Six Recommended Customer Actions

  • Check your Office 365 email filtering settings to ensure you block spoofed emails, spam, and emails with malware.
  • Configure Office 365 to disable email auto-forwarding.
  • Use the included indicators of compromise to investigate whether they exist in your environment and assess for potential intrusion.
  • Review all authentication activity for remote access infrastructure, with a particular focus on accounts configured with single factor authentication, to confirm authenticity and investigate any anomalous activity.
  • Require multifactor authentication (MFA) for all users coming from all locations including perceived trusted environments, and all internet-facing infrastructure–even those coming from on-premises systems.
  • Leverage more secure implementations such as FIDO Tokens, or Microsoft Authenticator with number matching. Avoid telephony-based MFA methods to avoid risks associated with SIM-jacking.

4 Recommendations for Microsoft Defender for Office 365

  • Use Microsoft Defender for Office 365 for enhanced phishing protection and coverage against new threats and polymorphic variants.
  • Enable Zero-hour auto purge (ZAP) in Office 365 to quarantine sent mail in response to newly acquired threat intelligence and retroactively neutralize malicious phishing, spam, or malware messages that have already been delivered to mailboxes.
  • Configure Defender for Office 365 to recheck links on click. Safe Links scanning can help protect your organization from malicious links that are used in phishing and other attacks.
  • Use the Attack Simulator in Microsoft Defender for Office 365 to run realistic, yet safe, simulated phishing and password attack campaigns within your organization. Run spear-phishing (credential harvest) simulations to train end-users against clicking URLs in unsolicited messages and disclosing their credentials.
D. Howard Kass

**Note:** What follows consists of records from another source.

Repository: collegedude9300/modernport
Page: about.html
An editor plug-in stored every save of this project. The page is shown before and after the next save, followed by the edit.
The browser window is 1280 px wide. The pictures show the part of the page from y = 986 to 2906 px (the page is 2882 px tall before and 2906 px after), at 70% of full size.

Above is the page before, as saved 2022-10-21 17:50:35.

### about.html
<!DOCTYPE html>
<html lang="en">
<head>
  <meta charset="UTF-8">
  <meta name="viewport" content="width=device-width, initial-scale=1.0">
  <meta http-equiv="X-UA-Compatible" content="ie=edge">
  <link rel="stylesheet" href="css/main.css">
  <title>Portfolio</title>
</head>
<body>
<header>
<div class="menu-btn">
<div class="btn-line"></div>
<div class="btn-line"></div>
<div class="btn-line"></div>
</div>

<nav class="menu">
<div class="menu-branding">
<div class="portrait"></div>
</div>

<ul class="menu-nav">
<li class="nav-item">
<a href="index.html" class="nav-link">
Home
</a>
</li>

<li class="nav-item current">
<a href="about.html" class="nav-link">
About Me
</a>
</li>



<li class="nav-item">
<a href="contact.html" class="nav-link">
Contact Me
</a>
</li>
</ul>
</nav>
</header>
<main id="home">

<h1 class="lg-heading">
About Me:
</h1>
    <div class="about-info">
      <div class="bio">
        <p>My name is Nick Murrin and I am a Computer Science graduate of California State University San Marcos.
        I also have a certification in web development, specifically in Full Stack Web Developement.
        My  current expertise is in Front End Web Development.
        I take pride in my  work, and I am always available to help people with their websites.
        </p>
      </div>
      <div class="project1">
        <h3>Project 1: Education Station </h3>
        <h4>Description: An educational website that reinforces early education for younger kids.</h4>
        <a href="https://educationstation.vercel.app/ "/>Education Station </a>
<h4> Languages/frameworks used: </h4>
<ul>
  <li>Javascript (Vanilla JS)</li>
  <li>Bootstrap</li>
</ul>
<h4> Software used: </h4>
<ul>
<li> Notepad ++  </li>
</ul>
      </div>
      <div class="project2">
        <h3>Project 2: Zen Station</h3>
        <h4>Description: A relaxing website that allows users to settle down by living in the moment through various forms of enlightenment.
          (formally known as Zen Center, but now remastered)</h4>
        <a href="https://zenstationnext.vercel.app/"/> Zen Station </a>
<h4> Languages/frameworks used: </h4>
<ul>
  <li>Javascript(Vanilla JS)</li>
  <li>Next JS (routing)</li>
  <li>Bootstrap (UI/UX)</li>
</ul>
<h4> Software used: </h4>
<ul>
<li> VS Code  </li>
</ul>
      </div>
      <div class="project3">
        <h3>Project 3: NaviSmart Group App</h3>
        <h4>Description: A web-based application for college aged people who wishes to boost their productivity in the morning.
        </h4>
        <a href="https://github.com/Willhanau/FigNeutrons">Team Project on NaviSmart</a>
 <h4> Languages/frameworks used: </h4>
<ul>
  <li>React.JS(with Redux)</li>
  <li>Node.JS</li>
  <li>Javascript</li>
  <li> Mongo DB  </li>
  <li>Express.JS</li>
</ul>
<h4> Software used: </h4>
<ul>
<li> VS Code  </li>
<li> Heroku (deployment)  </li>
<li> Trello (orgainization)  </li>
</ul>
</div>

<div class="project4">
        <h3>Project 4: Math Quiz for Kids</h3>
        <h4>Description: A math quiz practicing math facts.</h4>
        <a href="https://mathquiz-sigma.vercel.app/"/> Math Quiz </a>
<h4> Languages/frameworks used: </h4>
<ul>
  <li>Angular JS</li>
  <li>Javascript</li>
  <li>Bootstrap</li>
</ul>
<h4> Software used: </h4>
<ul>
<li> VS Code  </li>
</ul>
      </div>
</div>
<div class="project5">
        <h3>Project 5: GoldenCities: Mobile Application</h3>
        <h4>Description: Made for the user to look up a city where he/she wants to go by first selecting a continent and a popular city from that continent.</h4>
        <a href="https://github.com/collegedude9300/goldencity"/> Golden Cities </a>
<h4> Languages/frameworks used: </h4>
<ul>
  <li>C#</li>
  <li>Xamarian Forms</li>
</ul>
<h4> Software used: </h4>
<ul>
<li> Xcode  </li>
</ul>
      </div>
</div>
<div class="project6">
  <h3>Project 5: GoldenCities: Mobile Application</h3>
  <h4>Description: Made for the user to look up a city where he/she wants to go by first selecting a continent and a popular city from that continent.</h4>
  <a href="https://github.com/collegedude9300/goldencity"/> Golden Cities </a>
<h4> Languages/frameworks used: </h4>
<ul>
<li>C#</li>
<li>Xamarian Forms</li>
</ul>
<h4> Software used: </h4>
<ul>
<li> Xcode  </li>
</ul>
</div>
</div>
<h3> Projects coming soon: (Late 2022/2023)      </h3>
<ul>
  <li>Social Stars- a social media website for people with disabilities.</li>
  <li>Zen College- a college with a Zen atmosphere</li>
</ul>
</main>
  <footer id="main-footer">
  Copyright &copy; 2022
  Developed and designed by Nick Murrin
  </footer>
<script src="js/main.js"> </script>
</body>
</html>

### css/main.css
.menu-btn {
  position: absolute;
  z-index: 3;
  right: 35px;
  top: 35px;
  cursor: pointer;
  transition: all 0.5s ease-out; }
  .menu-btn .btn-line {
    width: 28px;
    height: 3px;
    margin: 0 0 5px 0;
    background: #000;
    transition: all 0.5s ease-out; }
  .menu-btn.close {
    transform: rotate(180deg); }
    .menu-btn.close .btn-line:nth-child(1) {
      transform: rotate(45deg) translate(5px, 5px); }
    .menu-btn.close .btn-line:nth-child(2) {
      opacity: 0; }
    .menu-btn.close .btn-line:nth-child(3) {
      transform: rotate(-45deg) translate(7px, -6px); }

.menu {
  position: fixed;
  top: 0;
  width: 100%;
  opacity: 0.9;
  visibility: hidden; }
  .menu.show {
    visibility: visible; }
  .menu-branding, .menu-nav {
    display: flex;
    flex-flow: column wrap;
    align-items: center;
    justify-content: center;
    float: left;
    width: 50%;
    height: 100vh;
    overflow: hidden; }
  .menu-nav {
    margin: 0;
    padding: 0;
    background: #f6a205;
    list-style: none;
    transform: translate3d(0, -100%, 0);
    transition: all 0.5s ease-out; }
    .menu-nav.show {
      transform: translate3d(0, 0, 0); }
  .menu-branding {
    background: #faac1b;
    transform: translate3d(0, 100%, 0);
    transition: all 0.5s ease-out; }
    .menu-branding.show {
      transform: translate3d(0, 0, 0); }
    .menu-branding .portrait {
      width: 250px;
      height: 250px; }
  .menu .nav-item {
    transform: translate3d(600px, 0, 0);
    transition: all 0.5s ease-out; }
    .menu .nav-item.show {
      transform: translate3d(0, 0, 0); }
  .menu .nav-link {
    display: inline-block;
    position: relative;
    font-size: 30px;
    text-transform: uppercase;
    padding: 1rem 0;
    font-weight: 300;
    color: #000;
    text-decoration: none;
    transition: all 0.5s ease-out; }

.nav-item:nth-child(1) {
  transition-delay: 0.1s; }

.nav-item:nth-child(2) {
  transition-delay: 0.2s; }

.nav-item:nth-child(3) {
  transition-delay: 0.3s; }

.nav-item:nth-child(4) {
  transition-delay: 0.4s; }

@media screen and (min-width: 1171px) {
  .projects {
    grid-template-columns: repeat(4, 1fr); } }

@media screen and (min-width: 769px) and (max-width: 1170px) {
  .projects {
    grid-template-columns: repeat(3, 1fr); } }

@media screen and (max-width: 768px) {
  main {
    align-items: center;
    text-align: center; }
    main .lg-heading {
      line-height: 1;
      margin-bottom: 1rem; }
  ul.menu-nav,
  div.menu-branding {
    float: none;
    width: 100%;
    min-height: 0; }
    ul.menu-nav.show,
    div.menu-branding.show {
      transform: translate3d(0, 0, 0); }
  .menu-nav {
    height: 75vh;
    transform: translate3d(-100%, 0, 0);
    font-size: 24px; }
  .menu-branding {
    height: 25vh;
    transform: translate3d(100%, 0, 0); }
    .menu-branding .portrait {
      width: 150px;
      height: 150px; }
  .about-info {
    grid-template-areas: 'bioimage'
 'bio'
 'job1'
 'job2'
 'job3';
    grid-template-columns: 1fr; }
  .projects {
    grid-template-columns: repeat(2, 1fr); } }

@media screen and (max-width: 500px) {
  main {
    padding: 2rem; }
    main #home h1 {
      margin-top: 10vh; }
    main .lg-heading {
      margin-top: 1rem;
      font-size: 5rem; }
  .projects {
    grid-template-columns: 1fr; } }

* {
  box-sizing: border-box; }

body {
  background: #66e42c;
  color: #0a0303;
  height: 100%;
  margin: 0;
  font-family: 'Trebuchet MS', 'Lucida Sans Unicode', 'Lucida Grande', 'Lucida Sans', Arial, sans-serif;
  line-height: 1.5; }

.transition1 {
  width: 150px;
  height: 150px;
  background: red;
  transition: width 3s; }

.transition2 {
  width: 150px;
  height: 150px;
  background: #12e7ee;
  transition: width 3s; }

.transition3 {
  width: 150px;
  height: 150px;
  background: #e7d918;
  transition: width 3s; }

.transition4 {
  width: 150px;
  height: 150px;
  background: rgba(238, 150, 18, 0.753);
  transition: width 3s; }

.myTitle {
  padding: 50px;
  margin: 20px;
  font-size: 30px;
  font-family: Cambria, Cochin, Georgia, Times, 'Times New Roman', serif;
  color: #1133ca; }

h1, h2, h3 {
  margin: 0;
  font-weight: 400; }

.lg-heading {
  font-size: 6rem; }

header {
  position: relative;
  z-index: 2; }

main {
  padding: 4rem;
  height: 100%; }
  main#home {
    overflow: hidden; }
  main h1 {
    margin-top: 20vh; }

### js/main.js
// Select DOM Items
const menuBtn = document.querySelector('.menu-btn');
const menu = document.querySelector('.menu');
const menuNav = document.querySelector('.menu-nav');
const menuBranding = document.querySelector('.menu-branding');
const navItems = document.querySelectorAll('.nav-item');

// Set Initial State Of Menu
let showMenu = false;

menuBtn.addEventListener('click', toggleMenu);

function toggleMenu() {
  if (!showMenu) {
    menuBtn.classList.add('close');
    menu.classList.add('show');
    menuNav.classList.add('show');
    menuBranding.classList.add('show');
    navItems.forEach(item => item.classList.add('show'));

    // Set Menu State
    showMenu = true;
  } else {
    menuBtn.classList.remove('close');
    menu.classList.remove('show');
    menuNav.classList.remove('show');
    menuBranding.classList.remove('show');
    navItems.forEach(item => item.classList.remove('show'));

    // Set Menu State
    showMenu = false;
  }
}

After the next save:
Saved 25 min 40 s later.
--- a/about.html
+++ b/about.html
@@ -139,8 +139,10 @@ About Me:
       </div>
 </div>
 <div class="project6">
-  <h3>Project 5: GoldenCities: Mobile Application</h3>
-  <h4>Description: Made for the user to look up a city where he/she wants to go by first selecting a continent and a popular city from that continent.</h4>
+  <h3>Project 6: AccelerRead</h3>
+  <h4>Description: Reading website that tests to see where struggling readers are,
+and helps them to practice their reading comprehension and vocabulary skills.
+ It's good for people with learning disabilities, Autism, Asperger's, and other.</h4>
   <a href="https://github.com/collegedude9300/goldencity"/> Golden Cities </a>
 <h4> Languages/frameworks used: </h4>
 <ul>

D. Howard Kass is a contributing editor to MSSP Alert. He brings a career in journalism and market research to the role. He has served as CRN News Editor, Dataquest Channel Analyst, and West Coast Senior Contributing Editor at Channelnomics. As the CEO of The Viewpoint Group, he led groundbreaking market research.